Proving parental alienation
Where there are legitimate concerns about the cumulative effect of the behaviours described above, over a sustained period of time, and a child is rejecting a parent, even then proving parental alienation is difficult, and the process can be lengthy.
Being aware, acting on warning signs early and getting some independent advice from a specialist to look at the overall context of the behaviour and whether you ought to be concerned, is the best approach.
Often where such behaviours exist there is little common ground and the issues escalate and the parenting arrangements are often dealt with through a Court setting. The considerations for the Court are finely balanced because the child rejecting one parent and getting to the bottom of the underlying reasons for this is often nuanced and complex. Effectively it requires a finding that one parent is undermining the other parent and brainwashing the child into rejecting them.
If parental alienation is found to have occurred, the Court may order a change of residence. So the child will then live with the alienated parent for an uninterrupted period of time to try to undo the damage done by the other parent, who is unable to support the other parent’s relationship with the child. This is because parental alienation can be hard to reverse. By changing the living arrangements, the relationship is given an opportunity to repair without influence or interference from the alienating parent.
What to do if you suspect parental alienation
First and foremost, get legal advice early. Do not put it off. The sooner parental alienation issues are identified and dealt with, the better the outcomes for all involved, including the child. However, it is important to look at the behaviours in context – taking into account the cumulative effect and degree of the behaviours before jumping to conclusions.
Parents should arm themselves with information. Find out what you can from reliable sources and seek support from family law specialists and social scientists such as social workers or psychologists who have demonstrated experience dealing with these nuanced and complex issues.
If you do suspect this is the case, your children may start acting out or treating you badly. If that is the case, knowing how to respond to this rather than react can be instrumental in preventing things from getting worse.
United front for your children
Conflict does not have to be part and parcel of separation. Alienation is rare and it is important to keep this in mind. If you do separate, wherever possible, discussing how you’ll both raise the children is important. Children should never be used as a way to get back at your partner for what they may have done, or for how you’re feeling.
Coming to an agreement, with some guidelines in place for both parents, means you will have established at least some boundaries to work within, regardless of how you feel about the other parent.
Sheltering your children from any adult conversations will also help. Showing a united front despite your issues always leads to better outcomes for your children.
Get trusted advice
If you are worried about your child rejecting you and you think that the other parent’s behaviour may be a factor, ensure you seek initial legal advice from a trusted professional to put your mind at rest. Separation can be an emotionally fuelled time, so if you are unsure, do not be afraid to pick up the phone, to get the clarification you need from a family lawyer who has had experience in this area.
Phillips Family Law is an award winning Family Law practice serving clients across Australia and abroad. Regardless of where you are in your decision making process, we can make you aware of your options.
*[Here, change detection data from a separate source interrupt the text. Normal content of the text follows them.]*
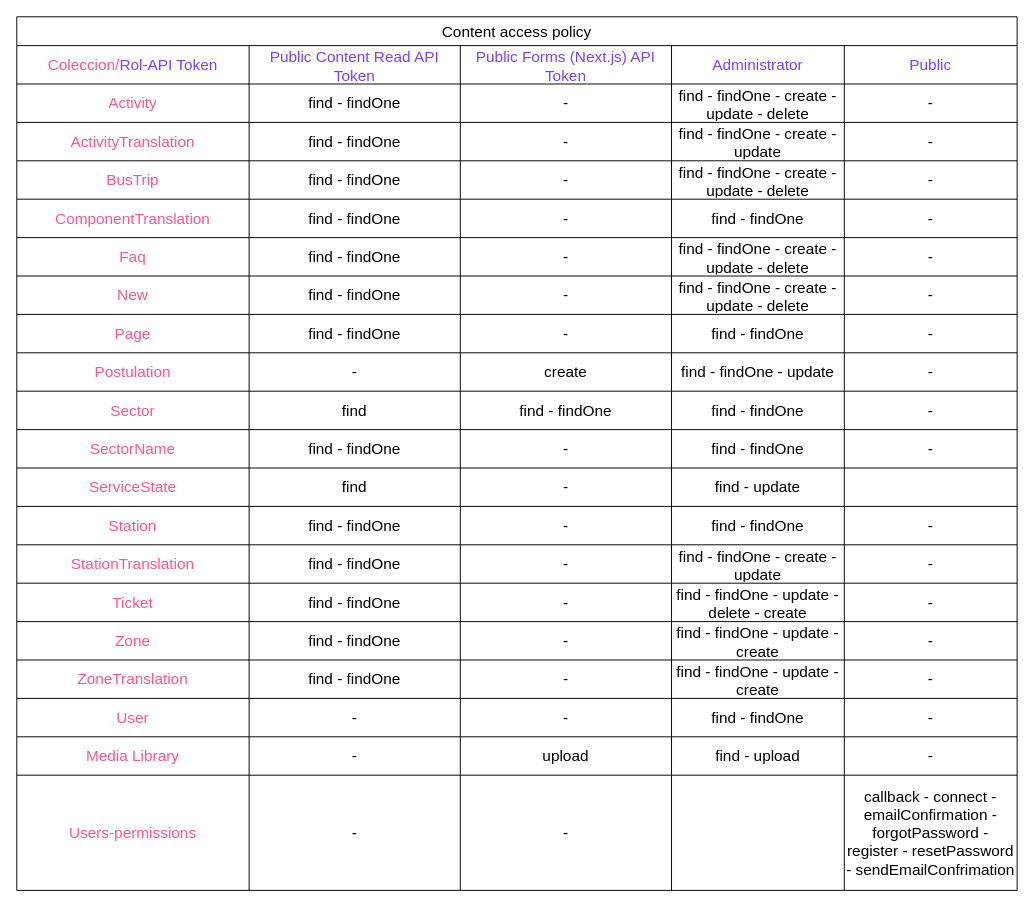
Before: public/CAP.drawio in TelefericoCerroOtto/TelefericoBariloche2024, a draw.io diagram. Source tidied: cells renumbered, new cells numbered last; positions are measured from the earlier drawing's top-left corner, leaving out a move shared by most shapes. Both pictures are drawn from the tidied source at 96%, with x=0, y=0 at pixel (16, 16).
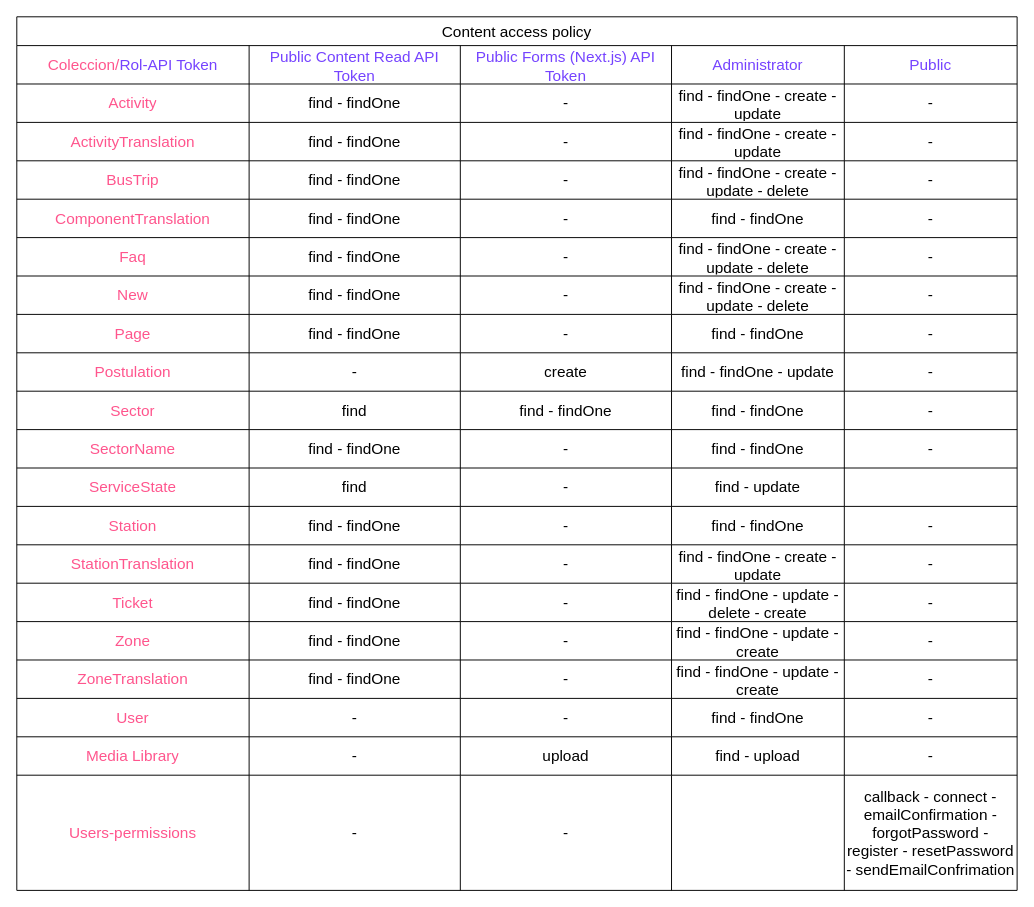
The same diagram, later.

The change refers to these unchanged cells:
```xml
<mxCell id="9" style="shape=tableRow;horizontal=0;startSize=0;swimlaneHead=0;swimlaneBody=0;strokeColor=inherit;top=0;left=0;bottom=0;right=0;fillColor=none;fontSize=16;" parent="2" vertex="1">
  <mxGeometry y="70" width="1042" height="40" as="geometry" />
</mxCell>
```

Diff of the diagram source:
```diff
@@
-    <mxCell id="13" value="find - findOne - create - update - delete" style="shape=partialRectangle;html=1;whiteSpace=wrap;strokeColor=inherit;overflow=hidden;fillColor=none;top=0;left=0;bottom=0;right=0;fontSize=16;" parent="9" vertex="1">
+    <mxCell id="13" value="find - findOne - create - update" style="shape=partialRectangle;html=1;whiteSpace=wrap;strokeColor=inherit;overflow=hidden;fillColor=none;top=0;left=0;bottom=0;right=0;fontSize=16;" parent="9" vertex="1">
       <mxGeometry x="682" width="180" height="40" as="geometry" />
     </mxCell>
```
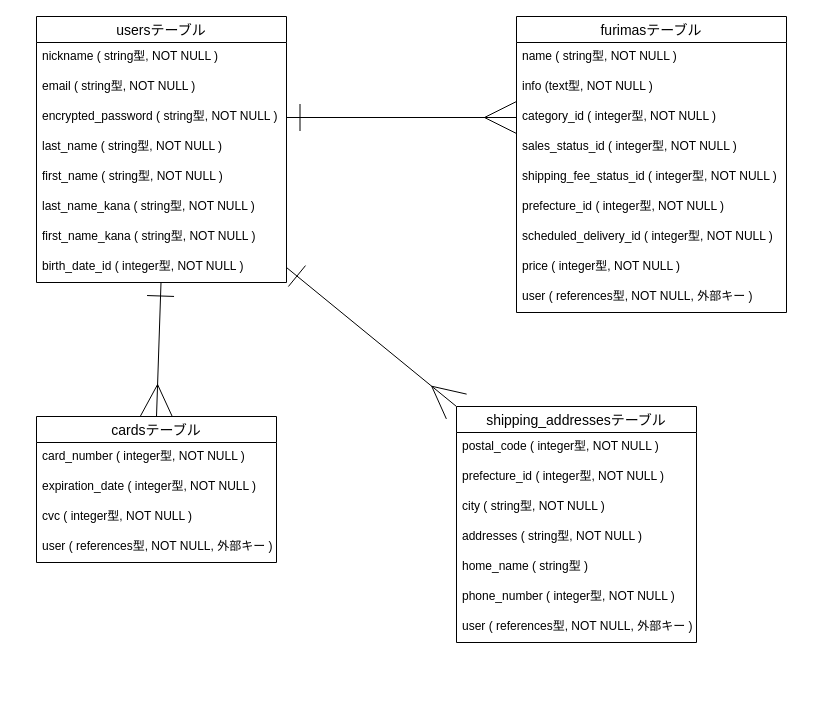
iba369963/furima-40003 keeps this draw.io diagram as furima.dio. Above is the earlier version. Source tidied: cells renumbered, new cells numbered last; positions are measured from the earlier drawing's top-left corner, leaving out a move shared by most shapes. Both pictures are drawn from the tidied source at 100%, with x=0, y=0 at pixel (36, 16).
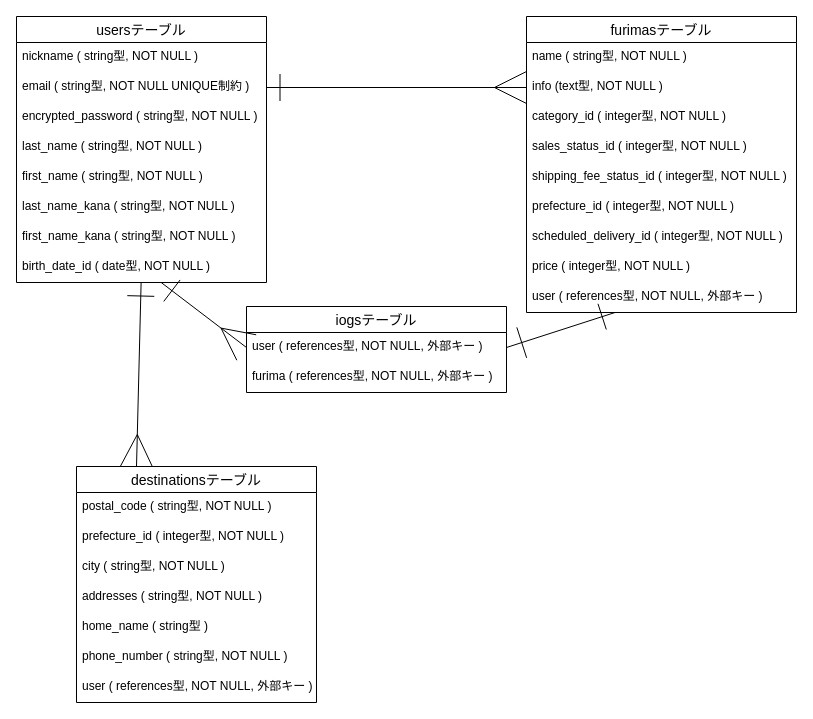
After the change.

Commit message (it also covers changes not shown here):
データベース設計３

The change refers to these unchanged cells:
```xml
<mxCell id="13" value="info (text型, NOT NULL )" style="text;strokeColor=none;fillColor=none;spacingLeft=4;spacingRight=4;overflow=hidden;points=[[0,0.5],[1,0.5]];portConstraint=eastwest;fontSize=12;" parent="11" vertex="1">
  <mxGeometry y="56" width="270" height="30" as="geometry" />
</mxCell>
<mxCell id="14" value="category_id ( integer型, NOT NULL )" style="text;strokeColor=none;fillColor=none;spacingLeft=4;spacingRight=4;overflow=hidden;points=[[0,0.5],[1,0.5]];portConstraint=eastwest;fontSize=12;" parent="11" vertex="1">
  <mxGeometry y="86" width="270" height="30" as="geometry" />
</mxCell>
<mxCell id="20" value="user ( references型, NOT NULL, 外部キー )" style="text;strokeColor=none;fillColor=none;spacingLeft=4;spacingRight=4;overflow=hidden;points=[[0,0.5],[1,0.5]];portConstraint=eastwest;fontSize=12;" parent="11" vertex="1">
  <mxGeometry y="266" width="270" height="30" as="geometry" />
</mxCell>
```

The edit, as a diff of the source:
```diff
@@
     <mxCell id="2" value="usersテーブル" style="swimlane;fontStyle=0;horizontal=1;startSize=26;align=center;fontSize=14;" parent="1" vertex="1">
-      <mxGeometry width="250" height="266" as="geometry" />
+      <mxGeometry x="-20" width="250" height="266" as="geometry" />
     </mxCell>
@@
-    <mxCell id="4" value="email ( string型, NOT NULL )" style="text;strokeColor=none;fillColor=none;spacingLeft=4;spacingRight=4;overflow=hidden;points=[[0,0.5],[1,0.5]];portConstraint=eastwest;fontSize=12;" parent="2" vertex="1">
+    <mxCell id="4" value="email ( string型, NOT NULL UNIQUE制約 )" style="text;strokeColor=none;fillColor=none;spacingLeft=4;spacingRight=4;overflow=hidden;points=[[0,0.5],[1,0.5]];portConstraint=eastwest;fontSize=12;" parent="2" vertex="1">
       <mxGeometry y="56" width="250" height="30" as="geometry" />
     </mxCell>
@@
-    <mxCell id="10" value="birth_date_id ( integer型, NOT NULL )" style="text;strokeColor=none;fillColor=none;spacingLeft=4;spacingRight=4;overflow=hidden;points=[[0,0.5],[1,0.5]];portConstraint=eastwest;fontSize=12;" parent="2" vertex="1">
+    <mxCell id="10" value="birth_date_id ( date型, NOT NULL )" style="text;strokeColor=none;fillColor=none;spacingLeft=4;spacingRight=4;overflow=hidden;points=[[0,0.5],[1,0.5]];portConstraint=eastwest;fontSize=12;" parent="2" vertex="1">
       <mxGeometry y="236" width="250" height="30" as="geometry" />
     </mxCell>
     <mxCell id="11" value="furimasテーブル" style="swimlane;fontStyle=0;horizontal=1;startSize=26;align=center;fontSize=14;" parent="1" vertex="1">
-      <mxGeometry x="480" width="270" height="296" as="geometry" />
+      <mxGeometry x="490" width="270" height="296" as="geometry" />
     </mxCell>
@@
-    <mxCell id="21" style="edgeStyle=none;jumpSize=6;html=1;exitX=0.5;exitY=0;exitDx=0;exitDy=0;startArrow=ERmany;startFill=0;endArrow=ERone;endFill=0;startSize=30;endSize=25;" parent="1" edge="1" source="22" target="10">
-      <mxGeometry relative="1" as="geometry" />
-    </mxCell>
-    <mxCell id="22" value="cardsテーブル" style="swimlane;fontStyle=0;horizontal=1;startSize=26;align=center;fontSize=14;" parent="1" vertex="1">
-      <mxGeometry y="400" width="240" height="146" as="geometry" />
+    <mxCell id="22" value="iogsテーブル" style="swimlane;fontStyle=0;horizontal=1;startSize=26;align=center;fontSize=14;" parent="1" vertex="1">
+      <mxGeometry x="210" y="290" width="260" height="86" as="geometry" />
     </mxCell>
-    <mxCell id="23" value="card_number ( integer型, NOT NULL )" style="text;strokeColor=none;fillColor=none;spacingLeft=4;spacingRight=4;overflow=hidden;fontSize=12;" parent="22" vertex="1">
-      <mxGeometry y="26" width="240" height="30" as="geometry" />
-    </mxCell>
-    <mxCell id="24" value="expiration_date ( integer型, NOT NULL )" style="text;strokeColor=none;fillColor=none;spacingLeft=4;spacingRight=4;overflow=hidden;fontSize=12;" parent="22" vertex="1">
-      <mxGeometry y="56" width="240" height="30" as="geometry" />
-    </mxCell>
-    <mxCell id="25" value="cvc ( integer型, NOT NULL )" style="text;strokeColor=none;fillColor=none;spacingLeft=4;spacingRight=4;overflow=hidden;fontSize=12;" parent="22" vertex="1">
-      <mxGeometry y="86" width="240" height="30" as="geometry" />
-    </mxCell>
     <mxCell id="26" value="user ( references型, NOT NULL, 外部キー )" style="text;strokeColor=none;fillColor=none;spacingLeft=4;spacingRight=4;overflow=hidden;points=[[0,0.5],[1,0.5]];portConstraint=eastwest;fontSize=12;" parent="22" vertex="1">
-      <mxGeometry y="116" width="240" height="30" as="geometry" />
+      <mxGeometry y="26" width="260" height="30" as="geometry" />
     </mxCell>
+    <mxCell id="37" value="furima ( references型, NOT NULL, 外部キー )" style="text;strokeColor=none;fillColor=none;spacingLeft=4;spacingRight=4;overflow=hidden;fontSize=12;" parent="22" vertex="1">
+      <mxGeometry y="56" width="260" height="30" as="geometry" />
+    </mxCell>
-    <mxCell id="27" style="edgeStyle=none;jumpSize=6;html=1;exitX=0;exitY=0;exitDx=0;exitDy=0;entryX=1;entryY=0.5;entryDx=0;entryDy=0;startArrow=ERmany;startFill=0;endArrow=ERone;endFill=0;startSize=30;endSize=25;" parent="1" edge="1" source="28" target="10">
+    <mxCell id="27" style="edgeStyle=none;html=1;exitX=0.25;exitY=0;exitDx=0;exitDy=0;startArrow=ERmany;startFill=0;endArrow=ERone;endFill=0;startSize=30;endSize=25;" parent="1" edge="1" source="28" target="10">
       <mxGeometry relative="1" as="geometry" />
     </mxCell>
-    <mxCell id="28" value="shipping_addressesテーブル" style="swimlane;fontStyle=0;horizontal=1;startSize=26;align=center;fontSize=14;" parent="1" vertex="1">
-      <mxGeometry x="420" y="390" width="240" height="236" as="geometry" />
+    <mxCell id="28" value="destinationsテーブル" style="swimlane;fontStyle=0;horizontal=1;startSize=26;align=center;fontSize=14;" parent="1" vertex="1">
+      <mxGeometry x="40" y="450" width="240" height="236" as="geometry" />
     </mxCell>
-    <mxCell id="29" value="postal_code ( integer型, NOT NULL )" style="text;strokeColor=none;fillColor=none;spacingLeft=4;spacingRight=4;overflow=hidden;fontSize=12;" parent="28" vertex="1">
+    <mxCell id="29" value="postal_code ( string型, NOT NULL )" style="text;strokeColor=none;fillColor=none;spacingLeft=4;spacingRight=4;overflow=hidden;fontSize=12;" parent="28" vertex="1">
       <mxGeometry y="26" width="240" height="30" as="geometry" />
     </mxCell>
@@
-    <mxCell id="34" value="phone_number ( integer型, NOT NULL )" style="text;strokeColor=none;fillColor=none;spacingLeft=4;spacingRight=4;overflow=hidden;fontSize=12;" parent="28" vertex="1">
+    <mxCell id="34" value="phone_number ( string型, NOT NULL )" style="text;strokeColor=none;fillColor=none;spacingLeft=4;spacingRight=4;overflow=hidden;fontSize=12;" parent="28" vertex="1">
       <mxGeometry y="176" width="240" height="30" as="geometry" />
     </mxCell>
@@
-    <mxCell id="36" style="edgeStyle=none;jumpSize=6;html=1;exitX=0;exitY=0.5;exitDx=0;exitDy=0;entryX=1;entryY=0.5;entryDx=0;entryDy=0;startArrow=ERmany;startFill=0;endArrow=ERone;endFill=0;startSize=30;endSize=25;" parent="1" edge="1" source="14">
-      <mxGeometry relative="1" as="geometry">
-        <mxPoint x="250" y="101" as="targetPoint" />
-      </mxGeometry>
-    </mxCell>
+    <mxCell id="38" style="edgeStyle=none;html=1;exitX=0;exitY=0.5;exitDx=0;exitDy=0;endArrow=ERone;endFill=0;endSize=25;startArrow=ERmany;startFill=0;startSize=30;" parent="1" edge="1" source="13" target="4">
+      <mxGeometry relative="1" as="geometry" />
+    </mxCell>
+    <mxCell id="39" style="edgeStyle=none;html=1;exitX=0;exitY=0.5;exitDx=0;exitDy=0;startArrow=ERmany;startFill=0;endArrow=ERone;endFill=0;startSize=30;endSize=25;" parent="1" edge="1" source="26" target="10">
+      <mxGeometry relative="1" as="geometry" />
+    </mxCell>
+    <mxCell id="40" style="edgeStyle=none;html=1;exitX=1;exitY=0.5;exitDx=0;exitDy=0;startArrow=ERone;startFill=0;endArrow=ERone;endFill=0;startSize=30;endSize=25;" parent="1" edge="1" source="26" target="20">
+      <mxGeometry relative="1" as="geometry" />
+    </mxCell>
```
To discuss your situation confidentially phone +61730079898 or secure a time by clicking here.
Disclaimer: The content in this article provides general information however it does not substitute legal advice or opinion. Information is best used in conjunction with legal advice from an experienced member of our team.